Technology has exploded over the past few years. In turn, we all feel so much more efficient. But why don’t the statistics reflect that?
Even though we think we’re multitasking, yielding an abundant amount of work in shorter periods of time thanks to all the upgrades around us, the numbers tell a different story. According to the US productivity statistics for Q1 of 2013 and the past couple years, the stats come as a shock:
Productivity Improvements for Q1 2013: 0.5% (annualized)
Productivity Improvements for 2012: 0.7%
Productivity Improvements for 2011: 0.6%
Jeff Bussgang discussed his thoughts behind the paradox that is productivity over at VentureBeat:
New technologies take time to absorb, refine, and make mainstream. Computer software can be reprogrammed quickly. Humans can’t.
How could this be? We’re pretty smart, right? We can adapt, can’t we? In reality, the same thing occurred back in 1986. MIT Economist Robert Solow saw this trend and had this to say:

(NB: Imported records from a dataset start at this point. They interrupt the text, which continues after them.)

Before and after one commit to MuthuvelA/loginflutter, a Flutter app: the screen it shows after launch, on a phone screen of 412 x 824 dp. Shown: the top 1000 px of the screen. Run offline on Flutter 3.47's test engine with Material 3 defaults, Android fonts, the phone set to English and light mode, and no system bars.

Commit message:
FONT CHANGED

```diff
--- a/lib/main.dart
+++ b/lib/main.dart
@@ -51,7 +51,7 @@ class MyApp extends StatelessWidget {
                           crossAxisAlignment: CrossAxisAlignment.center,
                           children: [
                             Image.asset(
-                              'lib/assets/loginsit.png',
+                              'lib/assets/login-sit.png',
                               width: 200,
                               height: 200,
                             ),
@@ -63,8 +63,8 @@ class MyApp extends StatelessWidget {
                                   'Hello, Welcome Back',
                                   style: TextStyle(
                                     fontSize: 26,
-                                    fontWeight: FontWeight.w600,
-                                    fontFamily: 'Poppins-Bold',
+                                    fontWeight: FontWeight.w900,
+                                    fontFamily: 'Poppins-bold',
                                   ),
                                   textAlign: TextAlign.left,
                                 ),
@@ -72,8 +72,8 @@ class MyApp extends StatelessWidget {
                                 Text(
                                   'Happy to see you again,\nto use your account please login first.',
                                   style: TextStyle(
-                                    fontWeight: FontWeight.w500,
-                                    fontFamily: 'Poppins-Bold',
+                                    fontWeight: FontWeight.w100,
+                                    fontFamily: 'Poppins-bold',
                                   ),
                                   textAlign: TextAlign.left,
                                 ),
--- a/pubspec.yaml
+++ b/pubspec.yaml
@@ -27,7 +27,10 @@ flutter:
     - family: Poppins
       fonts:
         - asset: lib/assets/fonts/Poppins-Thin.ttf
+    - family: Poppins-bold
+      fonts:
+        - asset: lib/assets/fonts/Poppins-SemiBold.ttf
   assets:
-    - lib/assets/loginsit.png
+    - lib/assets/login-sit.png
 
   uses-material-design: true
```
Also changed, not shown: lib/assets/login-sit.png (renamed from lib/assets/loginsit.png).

You can see the computer age everywhere but in the productivity statistics.
We have discussed some of Solow’s thoughts on employee productivity before. So what could be the reason behind this? The graph below was made years ago yet still rings true today.

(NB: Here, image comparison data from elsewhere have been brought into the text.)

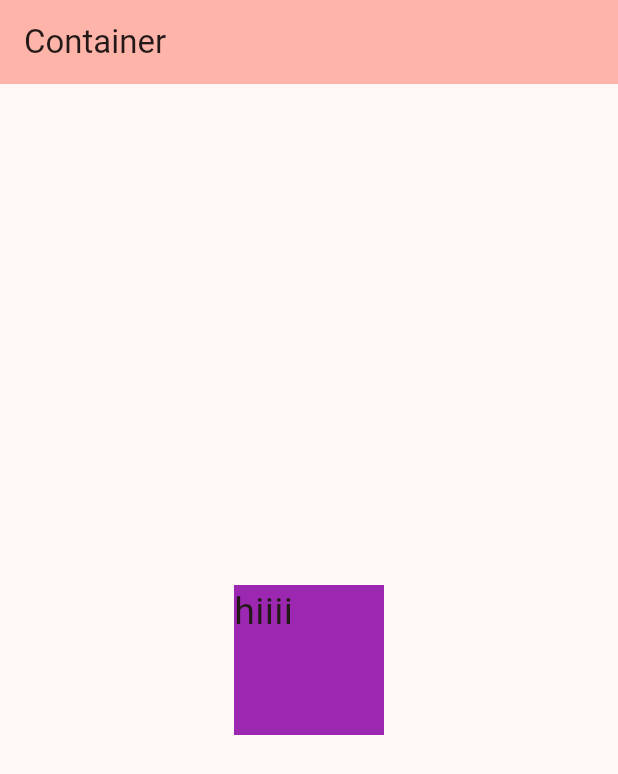
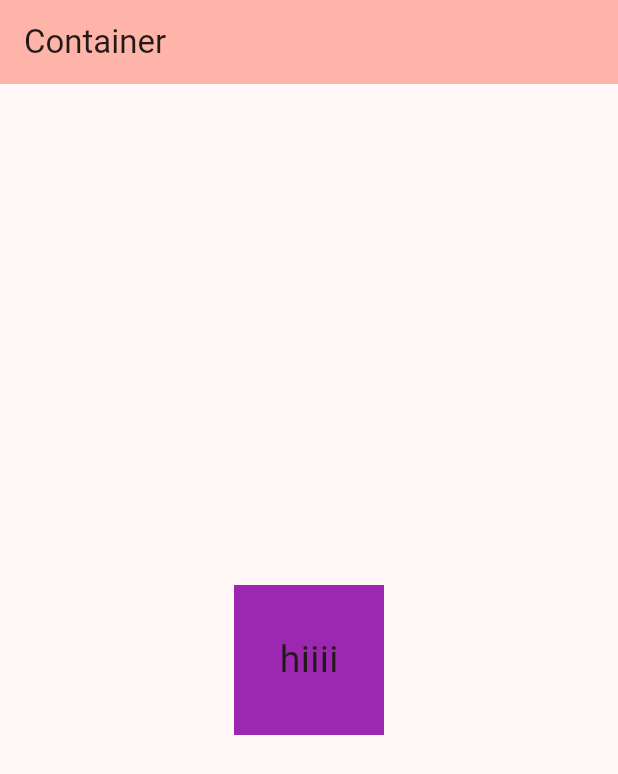
Before and after one commit to ajitlenka30/firstapp, a Flutter app: the screen it shows after launch, on a phone screen of 412 x 824 dp. Shown: the top 774 px of the screen. Run offline on Flutter 3.47's test engine with Material 2 defaults, Android fonts, the phone set to English and light mode, and no system bars.

Commit message:
center the text

```diff
--- a/lib/main.dart
+++ b/lib/main.dart
@@ -44,7 +44,7 @@ class _MyHomePageState extends State<MyHomePage> {
             width: 100,
             height: 100,
             color: Colors.purple,
-            child: const Text('hiiii', style: TextStyle(fontSize: 25),),
+            child: Center(child: const Text('hiiii', style: TextStyle(fontSize: 25),)),
         ),
       ),
     ); // This trailing comma makes auto-formatting nicer for build methods.
```
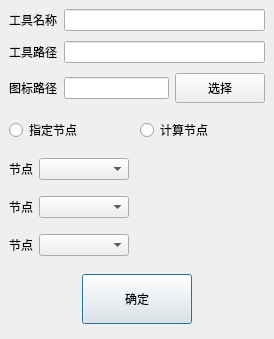
This is digitalIntegration/AddToolInfoDialog.ui in jiaqingguo/DI as Qt 5 draws it before an edit. The edited form follows.
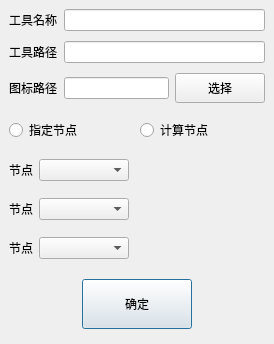
This is the edited form.

Patch:
```diff
--- a/digitalIntegration/AddToolInfoDialog.ui
+++ b/digitalIntegration/AddToolInfoDialog.ui
@@ -7,7 +7,7 @@
     <x>0</x>
     <y>0</y>
     <width>274</width>
-    <height>339</height>
+    <height>344</height>
    </rect>
   </property>
   <property name="windowTitle">
```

So what does that tell us? It actually takes us a pretty long time to get used to new gadgets and brand new technology. Have you ever sat in front of a new program on your computer and knew exactly what you were doing? Of course not. You need to take the time to learn how to properly use it and even more time to really grasp all the tricks and shortcuts.
Innovation and workplace productivity go hand-in-hand. The only way to get better at a process is to admit you could be going about the process better. Reach out to the business improvement consultants here at AccelaWork if you would like more information on how to truly come to your full potential!